Light Availability Prevails Over Soil Fertility and Structure in the Performance of Asian Knotweeds on Riverbanks: New Management Perspectives

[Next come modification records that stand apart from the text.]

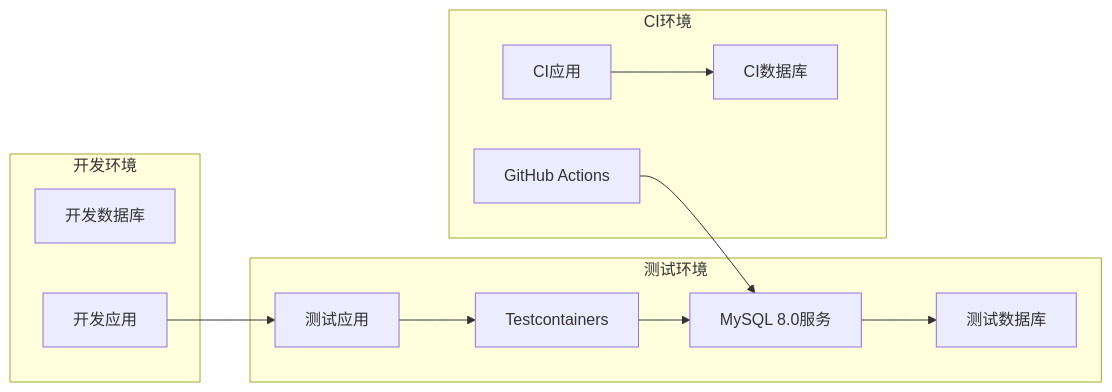
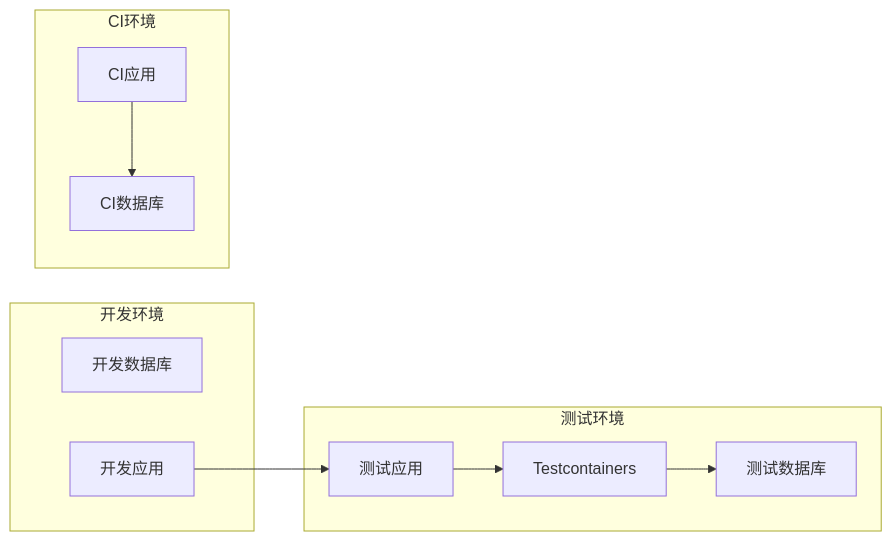
The eighth of 18 diagrams in .qoder/repowiki/zh/content/核心功能开发/测试策略.md (gree-coder/fund-butler), drawn with Mermaid before and after one commit. The commit also changed other lines of this file and 21 other files, not shown here.

````diff
--- a/.qoder/repowiki/zh/content/核心功能开发/测试策略.md
+++ b/.qoder/repowiki/zh/content/核心功能开发/测试策略.md
@@ -388,24 +293,20 @@
 ```mermaid
 flowchart LR
 subgraph "开发环境"
 DEV_DB[开发数据库]
 DEV_APP[开发应用]
 end
 subgraph "测试环境"
 TEST_DB[测试数据库]
 TEST_APP[测试应用]
 TEST_CONTAINERS[Testcontainers]
-MYSQL_SERVICE[MySQL 8.0服务]
 end
 subgraph "CI环境"
 CI_DB[CI数据库]
 CI_APP[CI应用]
-GITHUB_ACTIONS[GitHub Actions]
 end
 DEV_APP --> TEST_APP
 TEST_APP --> TEST_CONTAINERS
-TEST_CONTAINERS --> MYSQL_SERVICE
-MYSQL_SERVICE --> TEST_DB
+TEST_CONTAINERS --> TEST_DB
 CI_APP --> CI_DB
-GITHUB_ACTIONS --> MYSQL_SERVICE
 ```
````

Asian knotweeds (Fallopia spp.) are considered one of the world's most invasive species. Restoring habitats dominated by these exotic species requires a better understanding of the importance of abiotic factors controlling the invasive knotweeds performance. We used observational data obtained on the embankment of the IsSre River (France) to study the performance of Fallopia spp. under different soil, light, and disturbance conditions. On the IsSre riverbanks, light intensity assessed by light quantity transmitted through canopy was the most important factor explaining the variability observed on knotweed performance expressed as above-ground biomass per square meter. Asian knotweeds were more productive under intensive light conditions. Alternatively other factors such as mowing (twice a year), soil fertility, soil texture, position on the bank or exposure to the sun had no significant effect on knotweed biomass production. We conclude that decreasing light resources, for example, by increasing competitive pressure on sites dominated by Asian knotweeds could be included in management plans to control the populations of this invasive taxon.